Davi goes on to explain why he thinks the scene was agenda-driven, that perhaps the makers of the show were looking to make a negative comment about the Catholic Church. While that’s possibly true, I would offer an alternate possibility.
Firstly, I admit I’ve never watched “House of Cards” and didn’t see this scene in context, so I can’t comment on how exactly it came across. I have, however, read about the show and its storylines enough to get a sense of Spacey’s character, Frank Underwood.
Underwood is a man who has murdered two people in his quest to become President of the United States and gain ever more power. Murdering another human being is a bigger slap in the face to Jesus than actually spitting on a crucifix. Murder is also a commonplace event in movies and television, so maybe the makers of the show were looking for an image that conveyed Underwood’s black soul in a different, more attention-getting way. From that point of view, it certainly seems to have worked.
There’s also the fact that Underwood is a Southerner who was undoubtedly raised with the story of Jesus, the God who came to earth and found power by being powerless. That approach goes against everything Underwood stands for, so again, the spit makes sense for the character. After all, when you’re the devil’s disciple, you’re going to spit in the face of Jesus.
But maybe beneath Underwood’s thick veneer of sin lies the remains of a conscience that was pricked at the site of Jesus on the cross. Evil men don’t like to have their consciences pricked so this could have been Underwood’s way of shutting up that part of his mind.
Again, this is all just guessing on my part. Maybe the “House of Cards” creators have an ax to grind that I don’t know about. Or maybe this was just a decision of character revelation.
Either way, if Frank Underwood is your hero, you should likely go see a priest about an exorcism.
UPDATE: You can read the whole exchange between Frank Underwood and the bishop at this site. And it sounds like the reviewer agrees with my take on the scene:

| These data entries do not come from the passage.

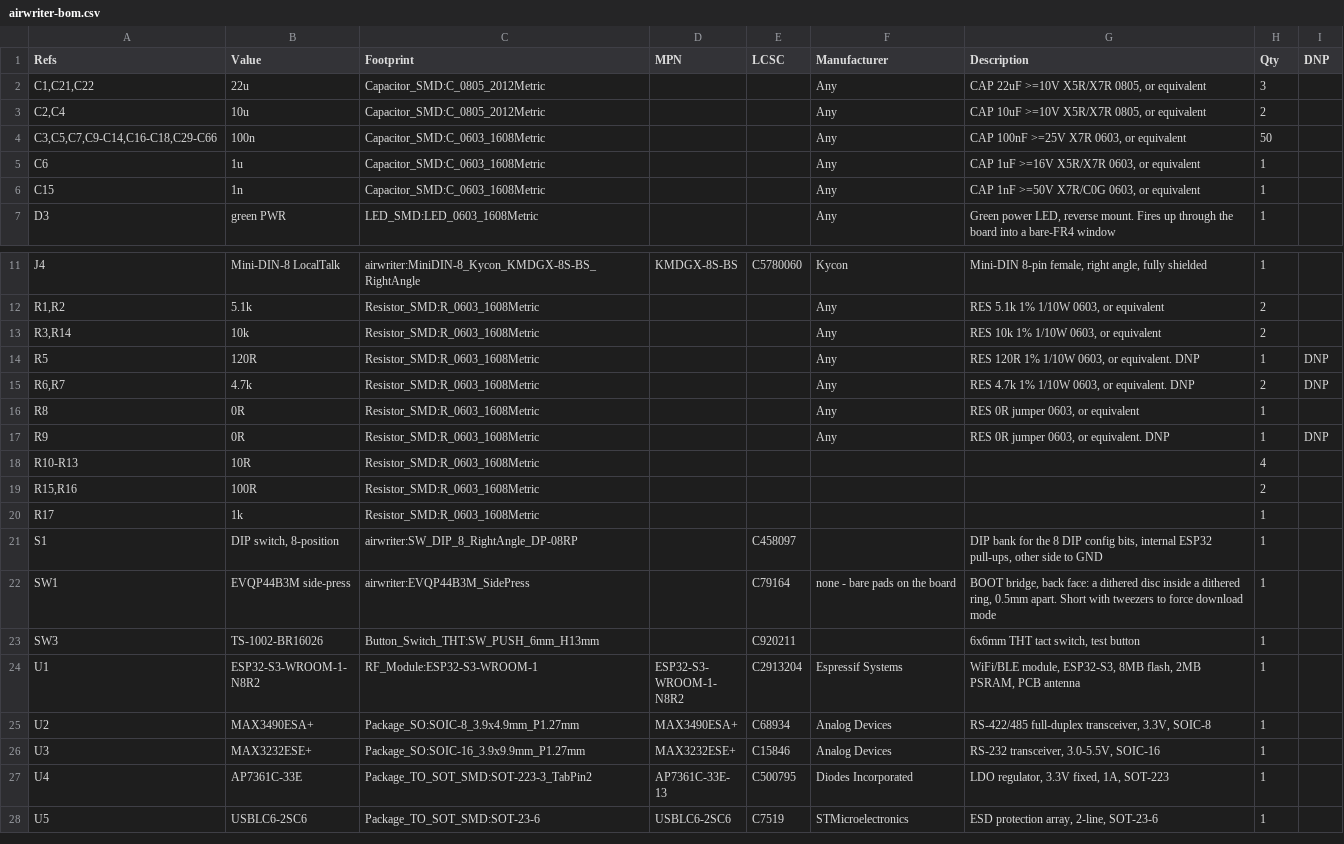
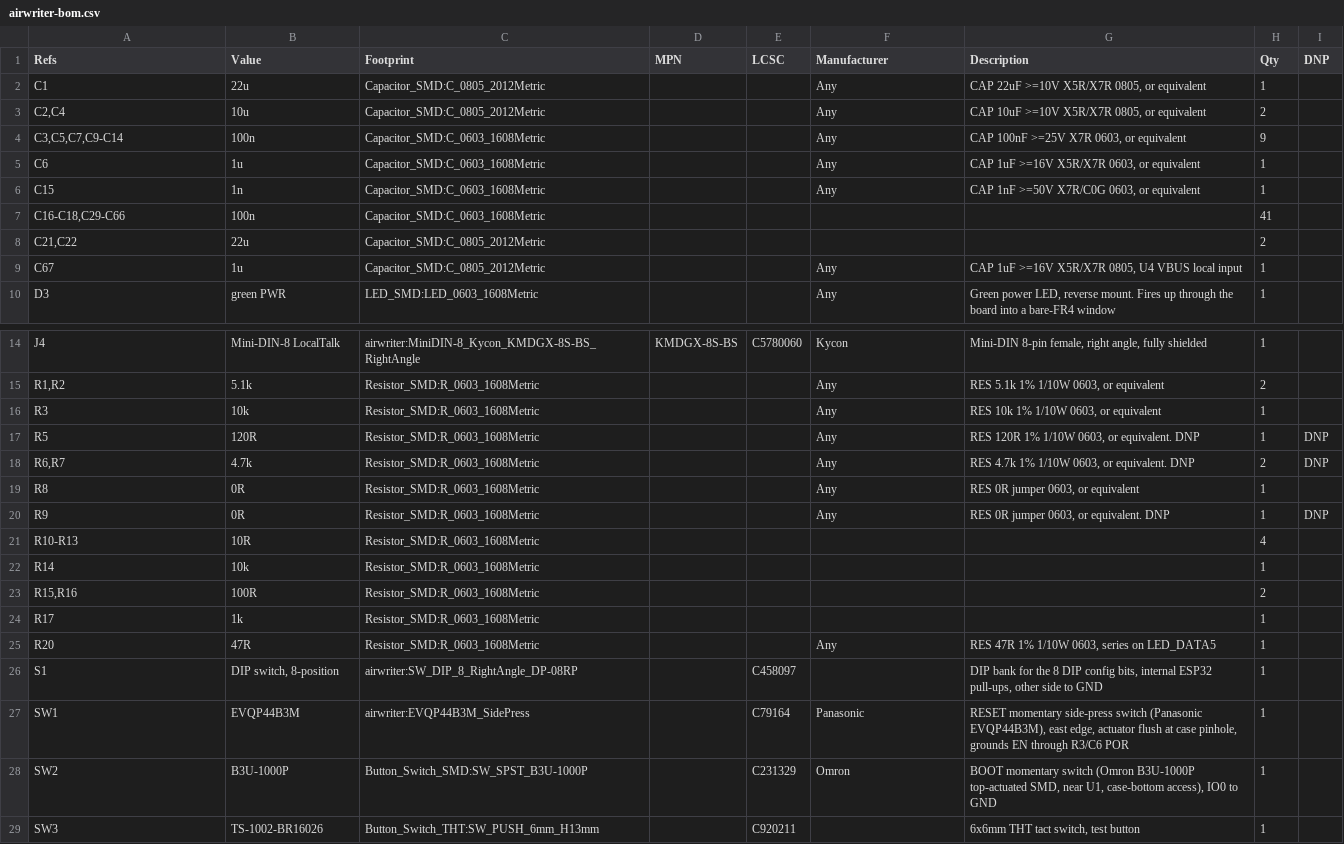
Before and after one commit to wr/airwriter, a CSV file: hardware/airwriter/fab/airwriter-bom.csv, drawn as a sheet; only a part is shown, gaps mark what is left out; the shorter side is filled out with more unchanged rows.

Commit message:
Round 10: regenerate fab package + fix SW1/SW2 BOM identity
- SW1 schematic+board: EVQP44B3M / C79164 (was stale B3U-1000P/C231329 from
  the abandoned reset-relocation; board keeps the east-edge side-press)
- BOOT footprint linked to schematic SW2 (kept 'BOOT' silk); parity clean
- Fab: gerbers, drill, pos (exclude-dnp), BOM, STEP, render, PCBWay zip
- Removed 9 stale Aug-6 .gbr orphans kicad-cli no longer refreshes
- Fresh STEP/STL to Desktop

```diff
--- a/hardware/airwriter/fab/airwriter-bom.csv
+++ b/hardware/airwriter/fab/airwriter-bom.csv
@@ -1,7 +1,10 @@
 "Refs","Value","Footprint","MPN","LCSC","Manufacturer","Description","Qty","DNP"
-"C1,C21,C22","22u","Capacitor_SMD:C_0805_2012Metric","","","Any","CAP 22uF >=10V X5R/X7R 0805, or equivalent","3",""
+"C1","22u","Capacitor_SMD:C_0805_2012Metric","","","Any","CAP 22uF >=10V X5R/X7R 0805, or equivalent","1",""
 "C2,C4","10u","Capacitor_SMD:C_0805_2012Metric","","","Any","CAP 10uF >=10V X5R/X7R 0805, or equivalent","2",""
-"C3,C5,C7,C9-C14,C16-C18,C29-C66","100n","Capacitor_SMD:C_0603_1608Metric","","","Any","CAP 100nF >=25V X7R 0603, or equivalent","50",""
+"C3,C5,C7,C9-C14","100n","Capacitor_SMD:C_0603_1608Metric","","","Any","CAP 100nF >=25V X7R 0603, or equivalent","9",""
 "C6","1u","Capacitor_SMD:C_0603_1608Metric","","","Any","CAP 1uF >=16V X5R/X7R 0603, or equivalent","1",""
 "C15","1n","Capacitor_SMD:C_0603_1608Metric","","","Any","CAP 1nF >=50V X7R/C0G 0603, or equivalent","1",""
+"C16-C18,C29-C66","100n","Capacitor_SMD:C_0603_1608Metric","","","","","41",""
+"C21,C22","22u","Capacitor_SMD:C_0805_2012Metric","","","","","2",""
+"C67","1u","Capacitor_SMD:C_0805_2012Metric","","","Any","CAP 1uF >=16V X5R/X7R 0805, U4 VBUS local input","1",""
 "D3","green PWR","LED_SMD:LED_0603_1608Metric","","","Any","Green power LED, reverse mount. Fires up through the board into a bare-FR4 window","1",""
@@ -12,3 +15,3 @@
 "R1,R2","5.1k","Resistor_SMD:R_0603_1608Metric","","","Any","RES 5.1k 1% 1/10W 0603, or equivalent","2",""
-"R3,R14","10k","Resistor_SMD:R_0603_1608Metric","","","Any","RES 10k 1% 1/10W 0603, or equivalent","2",""
+"R3","10k","Resistor_SMD:R_0603_1608Metric","","","Any","RES 10k 1% 1/10W 0603, or equivalent","1",""
 "R5","120R","Resistor_SMD:R_0603_1608Metric","","","Any","RES 120R 1% 1/10W 0603, or equivalent. DNP","1","DNP"
@@ -18,6 +21,9 @@
 "R10-R13","10R","Resistor_SMD:R_0603_1608Metric","","","","","4",""
+"R14","10k","Resistor_SMD:R_0603_1608Metric","","","","","1",""
 "R15,R16","100R","Resistor_SMD:R_0603_1608Metric","","","","","2",""
 "R17","1k","Resistor_SMD:R_0603_1608Metric","","","","","1",""
+"R20","47R","Resistor_SMD:R_0603_1608Metric","","","Any","RES 47R 1% 1/10W 0603, series on LED_DATA5","1",""
 "S1","DIP switch, 8-position","airwriter:SW_DIP_8_RightAngle_DP-08RP","","C458097","","DIP bank for the 8 DIP config bits, internal ESP32 pull-ups, other side to GND","1",""
-"SW1","EVQP44B3M side-press","airwriter:EVQP44B3M_SidePress","","C79164","none - bare pads on the board","BOOT bridge, back face: a dithered disc inside a dithered ring, 0.5mm apart. Short with tweezers to force download mode","1",""
+"SW1","EVQP44B3M","airwriter:EVQP44B3M_SidePress","","C79164","Panasonic","RESET momentary side-press switch (Panasonic EVQP44B3M), east edge, actuator flush at case pinhole, grounds EN through R3/C6 POR","1",""
+"SW2","B3U-1000P","Button_Switch_SMD:SW_SPST_B3U-1000P","","C231329","Omron","BOOT momentary switch (Omron B3U-1000P top-actuated SMD, near U1, case-bottom access), IO0 to GND","1",""
 "SW3","TS-1002-BR16026","Button_Switch_THT:SW_PUSH_6mm_H13mm","","C920211","","6x6mm THT tact switch, test button","1",""
```
Also changed, not shown: hardware/airwriter/fab/airwriter-pos.csv, 44 other files.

The Bishop leaves Frank alone – ostensibly to pray, and Frank approaches the image of the crucified Jesus. He looks up to Jesus and, voice full of disdain, observes:
Love. That’s what you’re selling. Well I don’t buy it.
Frank spits up onto Jesus’ face. After a few moments of consideration, he pulls out a handkerchief to wipe the spit away, but when he touches the crucifix, it shifts, throwing Jesus to the floor. The porcelain figure shatters, and Jesus’ body lies literally broken at Frank’s feet.
The image is powerful: Frank has become the Roman soldiers, spitting on Jesus and breaking his body. Through his disdain, Frank has rejected the way of Jesus in favor of the way of Rome. Jesus has already announced his forgiveness of Frank, but Frank has (literally) spat in the face of that offer.
(Kelly Clarkson album cover property of RCA. Kevin Spacey photo property of Netflix.)